WASHINGTON (AP) — Senate Republicans are split over the immigration bill steaming toward approval at week’s end, a divide that renders the ultimate fate of White House-backed legislation unpredictable in the House and complicates the party’s ability to broaden its appeal among Hispanic voters.

To some Republicans, the strength of Senate GOP support for the bill is all but irrelevant to its prospects in the House. Conservatives there hold a majority and generally oppose a core provision in the Senate measure, a pathway to citizenship for immigrants living in the United States illegally.

Any such impact is “greatly overrated,” said Missouri Sen. Roy Blunt, who previously served as chief vote counter for House Republicans.

But Rep. Paul Ryan, R-Wis., offered a different view. A Senate vote on Monday to toughen border security with thousands of new agents and billions of dollars in technology “obviously makes final legislation more likely,” the party’s 2012 vice presidential nominee said on CBS.

One prominent Democrat, Sen. Chuck Schumer of New York, also says House sentiment can be changed, particularly through the addition of strong border security measures of the kind that resulted from negotiations with previously uncommitted Republicans.

“I believe a large bipartisan vote will wake up our colleagues ... in the House,” Schumer said shortly before the Senate inserted a requirement for 20,000 new Border Patrol agents and a total of 700 miles of fencing along the border with Mexico.

“Hopefully, as congressmen look how their senators voted, they will be influenced by it.”

In the key Senate showdown so far, 15 Republicans voted to advance the legislation that toughens border security at the same time it creates a chance at citizenship for 11 million immigrants living in the United States illegally.
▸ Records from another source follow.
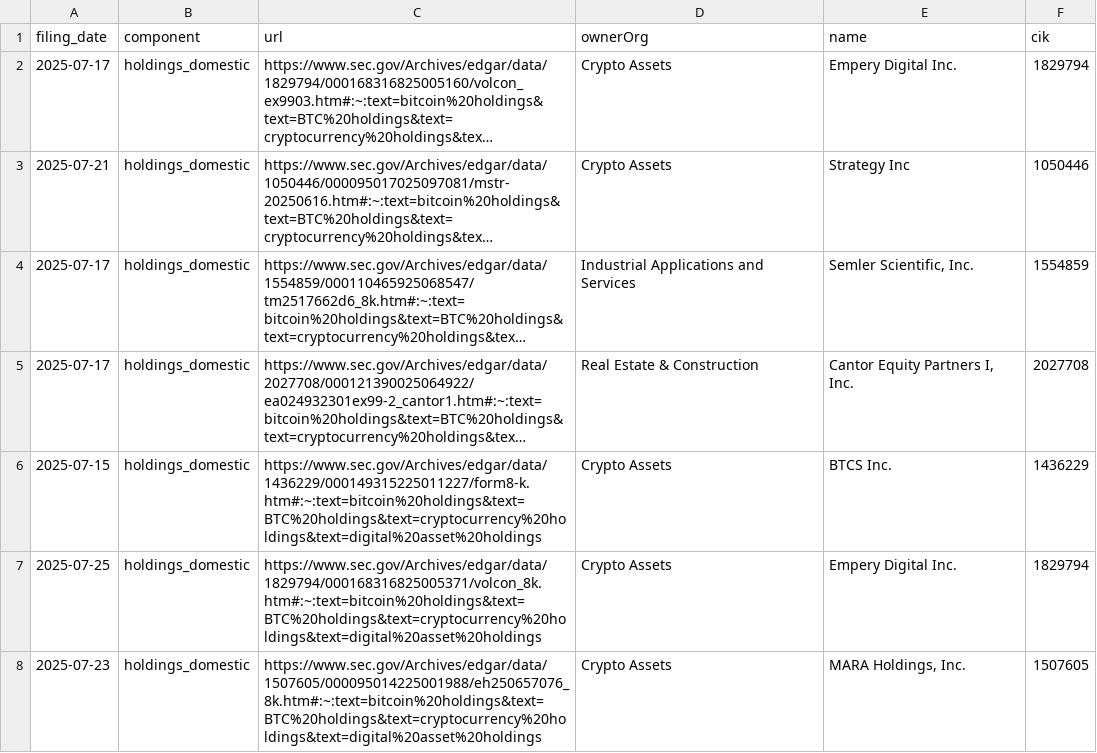
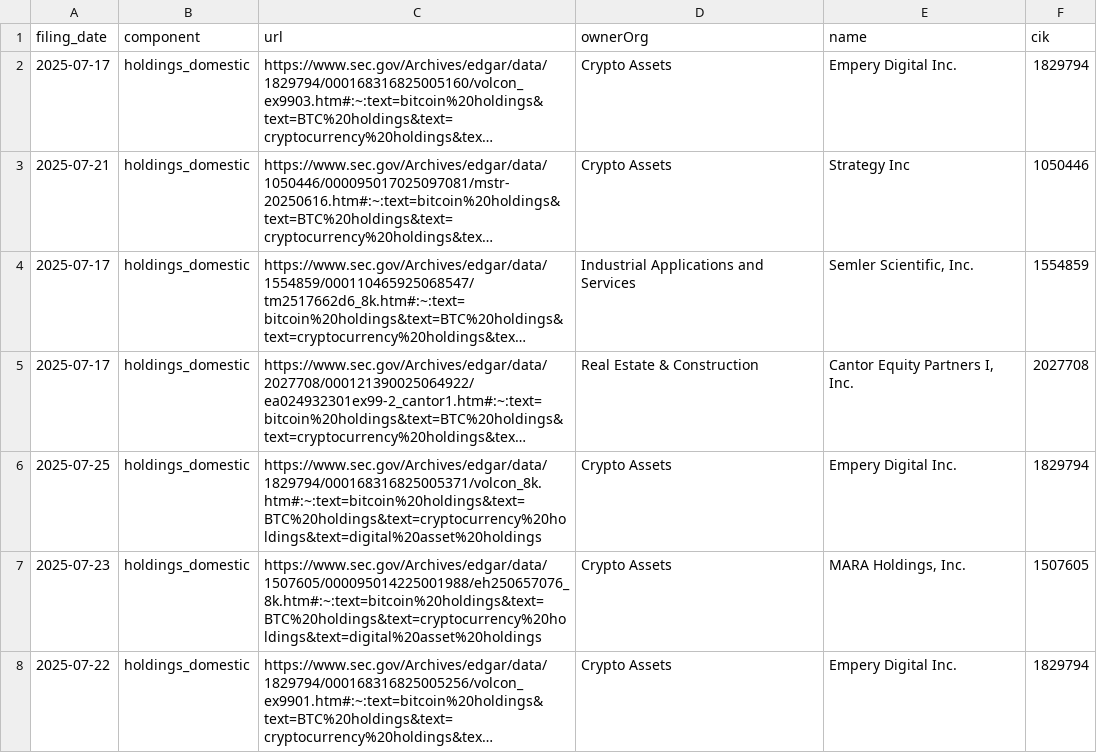
Before and after one commit to john-friedman/datamule-indicators, a CSV file: indicators/format1/Blockchain/bitcoin/references.csv, drawn as a sheet; only a part is shown; the shorter side is filled out with more unchanged rows; long unchanged cells end in …; the diff names each change by its address in the sheet, - before the commit and + after, or states it on an @@ line.

```diff
--- a/indicators/format1/Blockchain/bitcoin/references.csv
+++ b/indicators/format1/Blockchain/bitcoin/references.csv
-row 6: 2025-07-15 | holdings_domestic | https://www.sec.gov/Archives/edgar/data/1436229/000149315225011227/form8-k.htm#:~:text=bitcoin%20holdings&text=BTC%20holdings&text=cryptocurrency%20holdings&text=digital%20asset%20holdings | Crypto Assets | BTCS Inc. | 1436229
```
Also changed, not shown: data/filer_metadata/unlisted_business_city_aggregate.csv, data/filer_metadata/unlisted_zip_code_aggregate.csv, 37 other files.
Another 27 voted to keep the bill bottled up.

Republicans who voted to block the legislation generally did so after saying it would not deliver on its promise of operational control of the border.
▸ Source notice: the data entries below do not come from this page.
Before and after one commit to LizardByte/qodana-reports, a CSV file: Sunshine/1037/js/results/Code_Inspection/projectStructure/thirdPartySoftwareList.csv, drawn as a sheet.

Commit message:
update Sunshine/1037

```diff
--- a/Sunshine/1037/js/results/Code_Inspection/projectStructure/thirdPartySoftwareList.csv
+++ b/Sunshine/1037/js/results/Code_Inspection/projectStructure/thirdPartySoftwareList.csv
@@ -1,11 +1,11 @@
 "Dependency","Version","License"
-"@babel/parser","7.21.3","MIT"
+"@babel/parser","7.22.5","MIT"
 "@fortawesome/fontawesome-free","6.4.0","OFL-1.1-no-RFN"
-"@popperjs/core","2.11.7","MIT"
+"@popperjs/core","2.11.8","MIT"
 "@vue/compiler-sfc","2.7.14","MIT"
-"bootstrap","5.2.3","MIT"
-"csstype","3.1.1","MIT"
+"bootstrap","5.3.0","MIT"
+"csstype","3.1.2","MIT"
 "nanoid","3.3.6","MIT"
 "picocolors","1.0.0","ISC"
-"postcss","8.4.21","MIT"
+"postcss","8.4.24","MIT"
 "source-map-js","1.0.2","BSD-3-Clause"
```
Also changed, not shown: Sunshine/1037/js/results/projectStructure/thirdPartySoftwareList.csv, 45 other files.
A political pattern emerged, as well.

Among Republicans who are seeking a new term next year and as a result face the risk of a primary challenge, only three voted with supporters of the measure. Eight did not, a group that includes the party’s two top leaders in the Senate, Mitch McConnell of Kentucky and John Cornyn of Texas, as well as Sessions, who has been one of the bill’s principal opponents across three weeks of debate.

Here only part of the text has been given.